Read the data below line by line and copy each one with "README" in it.

___ TASK INPUTS

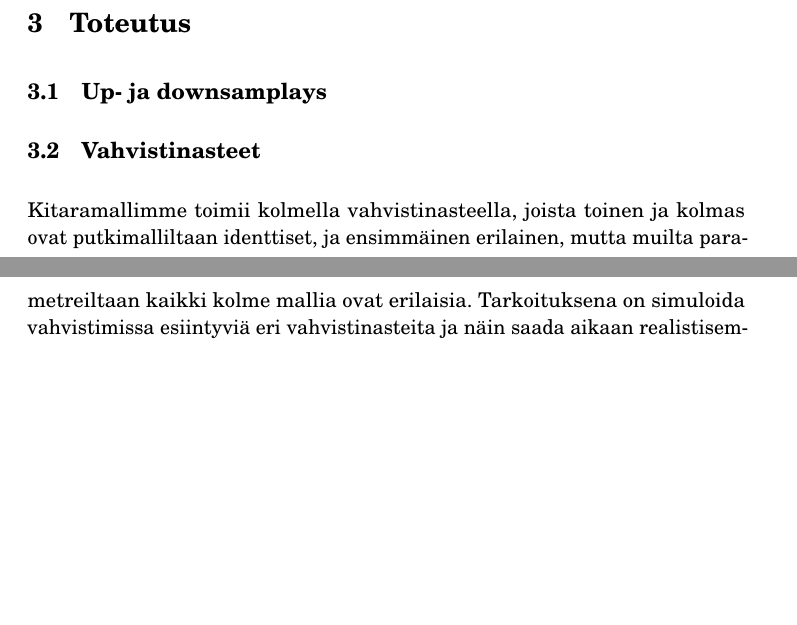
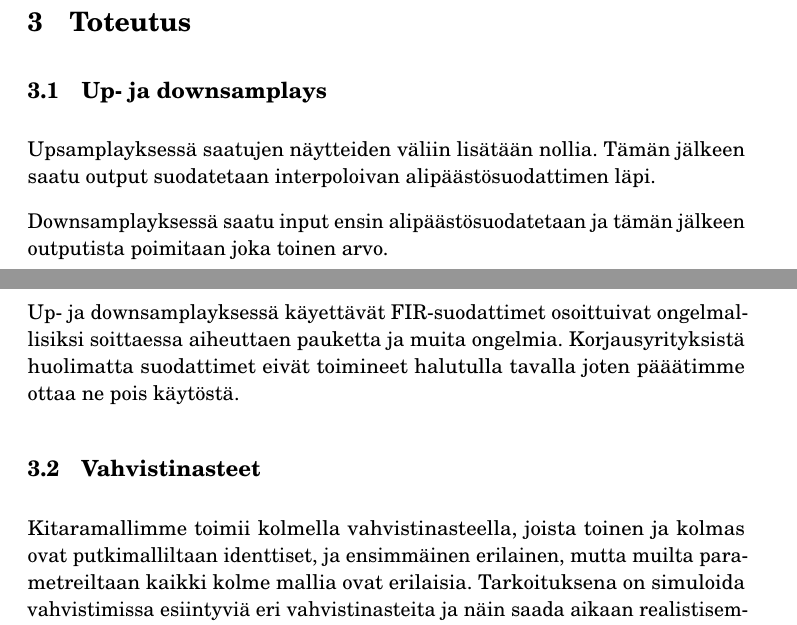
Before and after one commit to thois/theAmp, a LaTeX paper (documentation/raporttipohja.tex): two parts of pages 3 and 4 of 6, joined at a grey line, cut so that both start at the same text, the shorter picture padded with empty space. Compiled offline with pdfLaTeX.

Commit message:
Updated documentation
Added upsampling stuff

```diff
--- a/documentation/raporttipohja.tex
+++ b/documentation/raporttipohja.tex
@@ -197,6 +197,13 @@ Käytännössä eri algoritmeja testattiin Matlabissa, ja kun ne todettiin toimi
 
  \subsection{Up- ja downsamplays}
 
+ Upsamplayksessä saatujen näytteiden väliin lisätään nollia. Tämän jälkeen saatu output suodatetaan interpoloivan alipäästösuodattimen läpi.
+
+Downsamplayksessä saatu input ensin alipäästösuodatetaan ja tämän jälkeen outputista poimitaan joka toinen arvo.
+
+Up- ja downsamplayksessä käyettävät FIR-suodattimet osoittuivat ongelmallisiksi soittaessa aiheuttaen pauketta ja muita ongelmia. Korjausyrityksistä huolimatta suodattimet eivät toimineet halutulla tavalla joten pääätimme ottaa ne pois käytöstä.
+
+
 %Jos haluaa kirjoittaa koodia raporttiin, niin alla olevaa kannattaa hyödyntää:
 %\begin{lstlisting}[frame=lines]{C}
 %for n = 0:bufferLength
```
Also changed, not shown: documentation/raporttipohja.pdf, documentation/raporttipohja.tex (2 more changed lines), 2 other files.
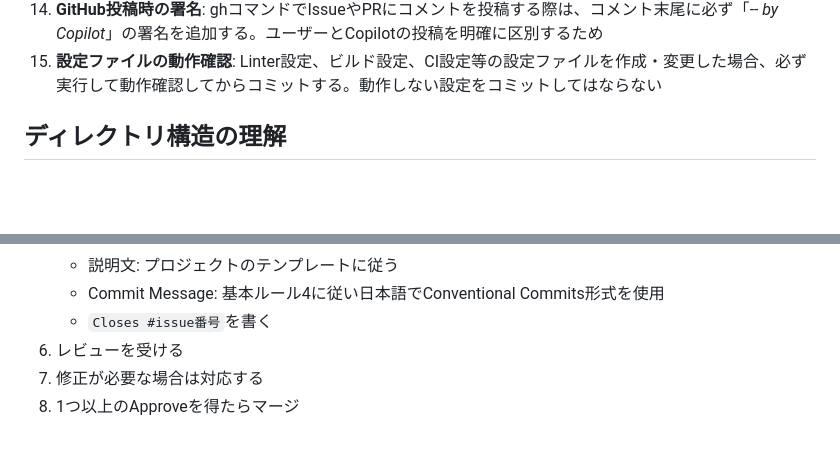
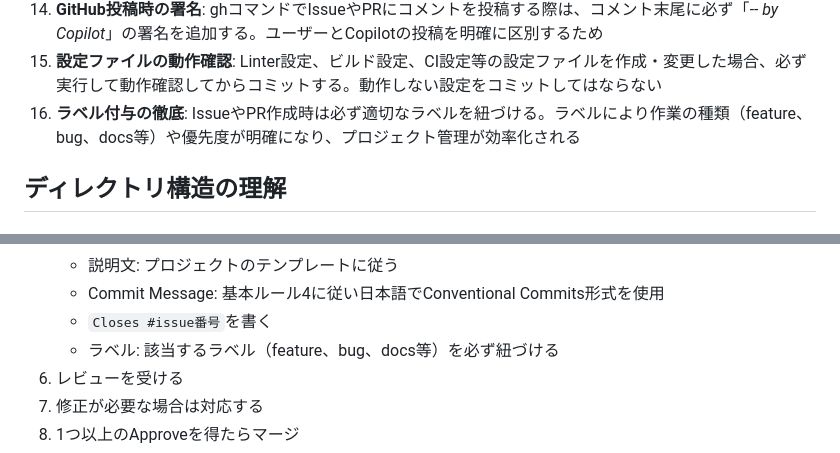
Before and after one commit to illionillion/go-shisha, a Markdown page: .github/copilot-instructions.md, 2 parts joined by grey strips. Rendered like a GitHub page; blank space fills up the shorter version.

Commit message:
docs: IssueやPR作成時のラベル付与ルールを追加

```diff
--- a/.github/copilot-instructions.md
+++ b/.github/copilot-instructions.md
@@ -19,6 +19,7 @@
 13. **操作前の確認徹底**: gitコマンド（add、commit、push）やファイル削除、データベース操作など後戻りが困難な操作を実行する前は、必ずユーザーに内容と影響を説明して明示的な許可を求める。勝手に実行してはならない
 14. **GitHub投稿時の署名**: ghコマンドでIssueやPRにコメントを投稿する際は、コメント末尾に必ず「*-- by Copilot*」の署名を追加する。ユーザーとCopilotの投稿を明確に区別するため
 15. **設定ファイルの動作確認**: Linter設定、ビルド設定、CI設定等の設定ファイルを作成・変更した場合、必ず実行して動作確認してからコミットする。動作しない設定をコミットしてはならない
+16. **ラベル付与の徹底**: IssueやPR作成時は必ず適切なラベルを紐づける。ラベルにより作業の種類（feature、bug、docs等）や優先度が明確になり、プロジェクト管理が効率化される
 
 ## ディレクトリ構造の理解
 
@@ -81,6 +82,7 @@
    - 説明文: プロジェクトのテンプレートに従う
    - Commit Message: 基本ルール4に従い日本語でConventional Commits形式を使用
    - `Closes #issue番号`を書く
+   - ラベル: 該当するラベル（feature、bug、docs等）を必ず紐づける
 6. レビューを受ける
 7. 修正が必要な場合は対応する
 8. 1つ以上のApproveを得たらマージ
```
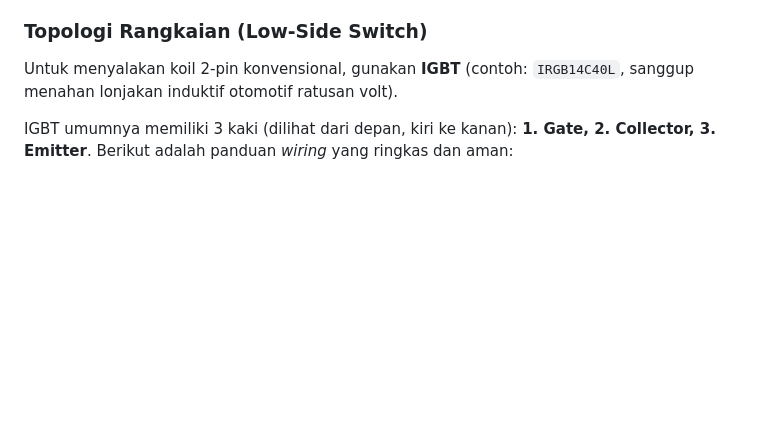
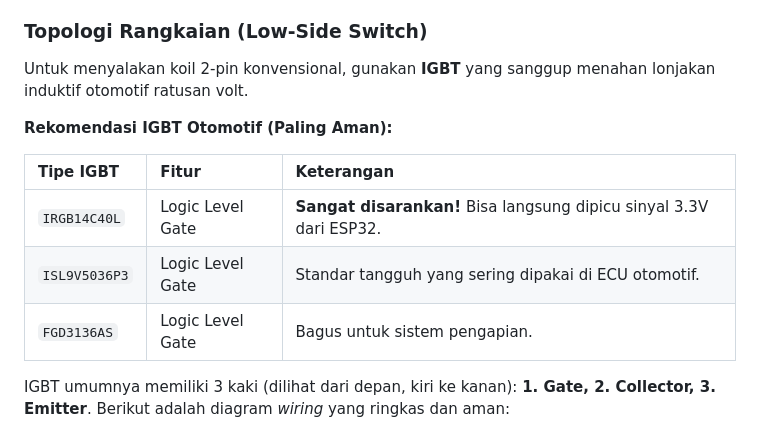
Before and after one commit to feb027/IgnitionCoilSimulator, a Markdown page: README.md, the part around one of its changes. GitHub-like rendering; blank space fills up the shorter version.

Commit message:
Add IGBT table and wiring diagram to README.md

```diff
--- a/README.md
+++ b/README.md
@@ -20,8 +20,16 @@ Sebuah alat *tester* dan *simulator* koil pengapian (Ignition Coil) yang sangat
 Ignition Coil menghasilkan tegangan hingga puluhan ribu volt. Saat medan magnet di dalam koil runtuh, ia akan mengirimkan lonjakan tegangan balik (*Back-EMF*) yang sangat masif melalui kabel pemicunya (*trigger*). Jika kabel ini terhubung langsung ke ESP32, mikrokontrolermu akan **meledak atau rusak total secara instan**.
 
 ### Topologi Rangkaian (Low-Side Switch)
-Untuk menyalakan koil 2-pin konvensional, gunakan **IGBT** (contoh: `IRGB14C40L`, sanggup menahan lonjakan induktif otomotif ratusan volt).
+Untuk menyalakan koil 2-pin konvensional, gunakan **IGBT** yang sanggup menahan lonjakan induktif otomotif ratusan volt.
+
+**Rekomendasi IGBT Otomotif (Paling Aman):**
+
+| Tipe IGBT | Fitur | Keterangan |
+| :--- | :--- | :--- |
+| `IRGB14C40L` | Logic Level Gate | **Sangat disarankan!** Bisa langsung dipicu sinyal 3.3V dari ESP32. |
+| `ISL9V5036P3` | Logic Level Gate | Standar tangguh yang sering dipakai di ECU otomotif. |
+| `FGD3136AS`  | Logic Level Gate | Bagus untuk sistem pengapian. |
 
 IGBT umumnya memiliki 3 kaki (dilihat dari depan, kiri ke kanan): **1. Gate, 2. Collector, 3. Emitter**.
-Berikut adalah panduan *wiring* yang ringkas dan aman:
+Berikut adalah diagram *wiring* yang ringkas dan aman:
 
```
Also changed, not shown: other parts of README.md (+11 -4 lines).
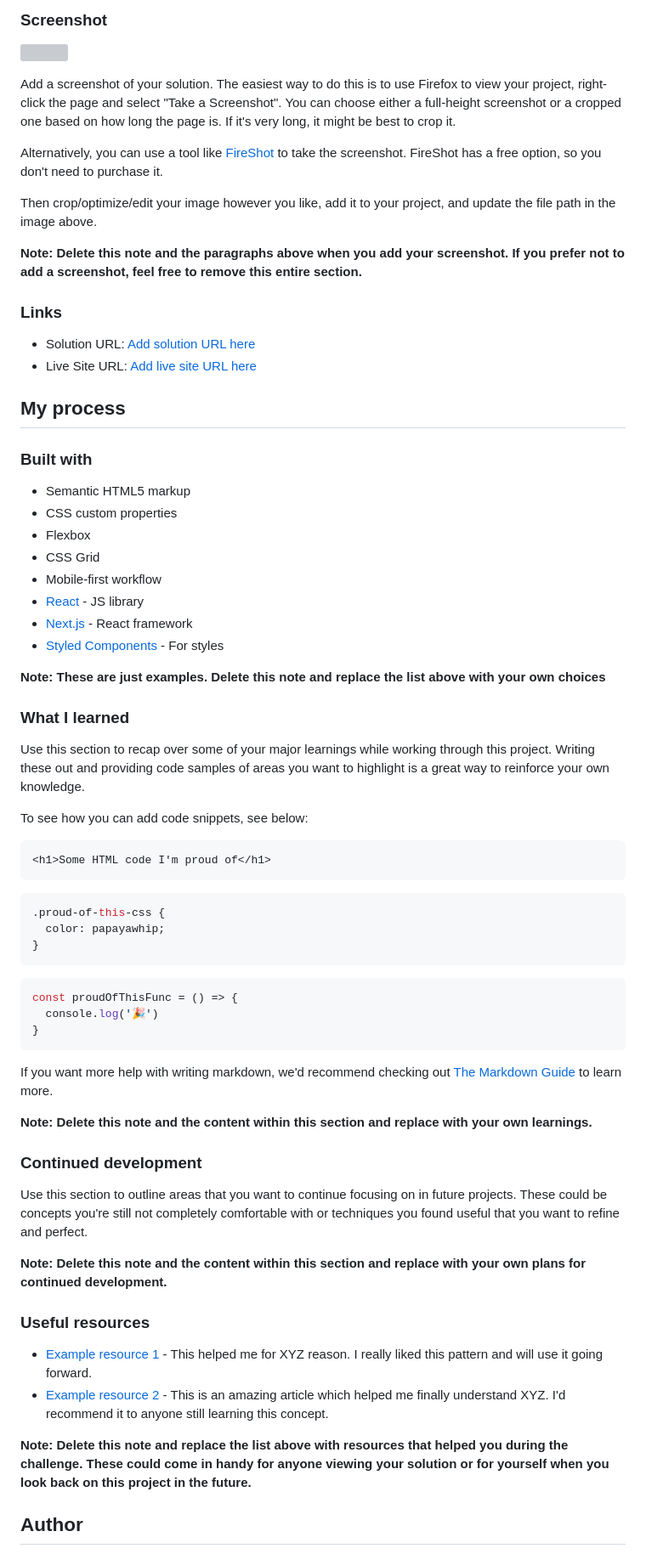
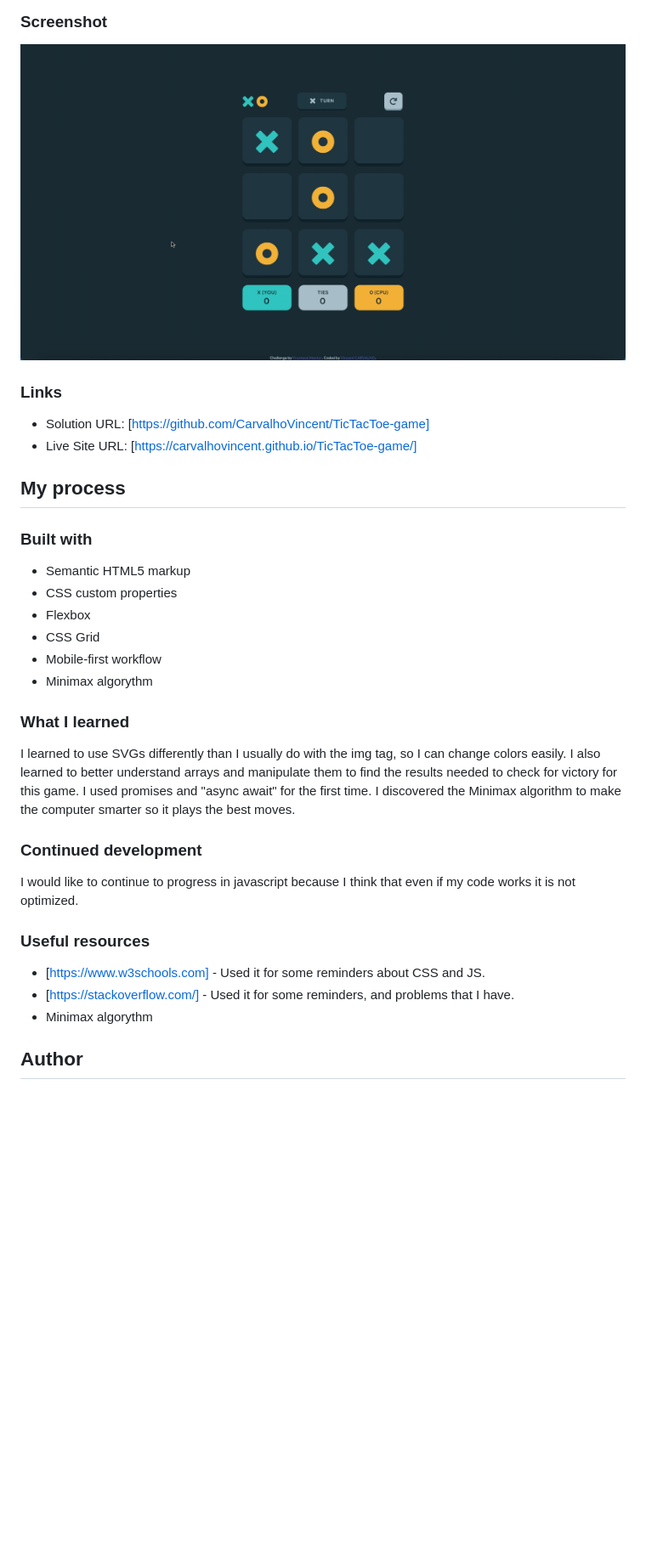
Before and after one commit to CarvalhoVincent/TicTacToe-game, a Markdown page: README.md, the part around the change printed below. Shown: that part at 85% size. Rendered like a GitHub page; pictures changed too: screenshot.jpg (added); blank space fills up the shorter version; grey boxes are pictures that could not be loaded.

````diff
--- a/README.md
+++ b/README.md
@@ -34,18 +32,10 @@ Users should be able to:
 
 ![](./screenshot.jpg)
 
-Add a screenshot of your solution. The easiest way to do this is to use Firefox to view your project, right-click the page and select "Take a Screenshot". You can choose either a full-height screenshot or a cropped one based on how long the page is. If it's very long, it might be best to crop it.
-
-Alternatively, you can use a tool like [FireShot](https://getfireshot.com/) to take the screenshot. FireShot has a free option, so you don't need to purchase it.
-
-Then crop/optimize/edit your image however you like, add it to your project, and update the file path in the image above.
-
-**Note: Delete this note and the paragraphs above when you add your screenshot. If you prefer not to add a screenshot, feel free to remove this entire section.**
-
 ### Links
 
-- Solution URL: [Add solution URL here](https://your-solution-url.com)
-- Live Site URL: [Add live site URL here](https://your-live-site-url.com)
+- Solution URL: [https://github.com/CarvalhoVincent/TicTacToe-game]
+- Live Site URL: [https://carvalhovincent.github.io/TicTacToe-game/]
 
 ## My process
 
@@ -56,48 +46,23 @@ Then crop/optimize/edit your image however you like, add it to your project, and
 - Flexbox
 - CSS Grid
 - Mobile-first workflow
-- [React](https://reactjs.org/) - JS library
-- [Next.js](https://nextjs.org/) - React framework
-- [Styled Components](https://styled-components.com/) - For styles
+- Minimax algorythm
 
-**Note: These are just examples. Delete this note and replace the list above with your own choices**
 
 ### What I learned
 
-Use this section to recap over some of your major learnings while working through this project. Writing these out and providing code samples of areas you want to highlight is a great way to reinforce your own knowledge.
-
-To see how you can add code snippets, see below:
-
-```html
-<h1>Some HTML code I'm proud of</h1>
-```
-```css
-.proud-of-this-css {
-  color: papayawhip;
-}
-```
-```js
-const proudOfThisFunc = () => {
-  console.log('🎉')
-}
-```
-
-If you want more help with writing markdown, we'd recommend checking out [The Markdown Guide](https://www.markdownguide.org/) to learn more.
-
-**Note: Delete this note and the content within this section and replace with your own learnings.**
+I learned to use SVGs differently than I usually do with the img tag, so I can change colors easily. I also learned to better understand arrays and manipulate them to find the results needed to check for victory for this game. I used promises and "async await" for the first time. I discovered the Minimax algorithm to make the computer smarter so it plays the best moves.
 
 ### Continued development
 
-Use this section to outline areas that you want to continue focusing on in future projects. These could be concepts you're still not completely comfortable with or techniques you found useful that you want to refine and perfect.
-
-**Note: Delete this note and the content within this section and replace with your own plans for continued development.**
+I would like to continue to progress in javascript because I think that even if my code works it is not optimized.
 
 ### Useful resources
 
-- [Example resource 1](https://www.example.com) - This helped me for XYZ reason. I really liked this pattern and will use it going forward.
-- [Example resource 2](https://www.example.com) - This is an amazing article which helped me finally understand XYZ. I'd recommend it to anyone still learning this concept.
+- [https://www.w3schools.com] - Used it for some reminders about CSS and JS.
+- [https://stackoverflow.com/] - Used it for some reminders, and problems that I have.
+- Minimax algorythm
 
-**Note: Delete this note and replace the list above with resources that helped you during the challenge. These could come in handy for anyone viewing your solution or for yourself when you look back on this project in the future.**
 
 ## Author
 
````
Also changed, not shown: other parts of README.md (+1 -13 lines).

______

▸ **RESULT**:
Before and after one commit to feb027/IgnitionCoilSimulator, a Markdown page: README.md, the part around one of its changes. GitHub-like rendering; blank space fills up the shorter version.
Add IGBT table and wiring diagram to README.md
--- a/README.md
+++ b/README.md
Also changed, not shown: other parts of README.md (+11 -4 lines).
Before and after one commit to CarvalhoVincent/TicTacToe-game, a Markdown page: README.md, the part around the change printed below. Shown: that part at 85% size. Rendered like a GitHub page; pictures changed too: screenshot.jpg (added); blank space fills up the shorter version; grey boxes are pictures that could not be loaded.
--- a/README.md
+++ b/README.md
Also changed, not shown: other parts of README.md (+1 -13 lines).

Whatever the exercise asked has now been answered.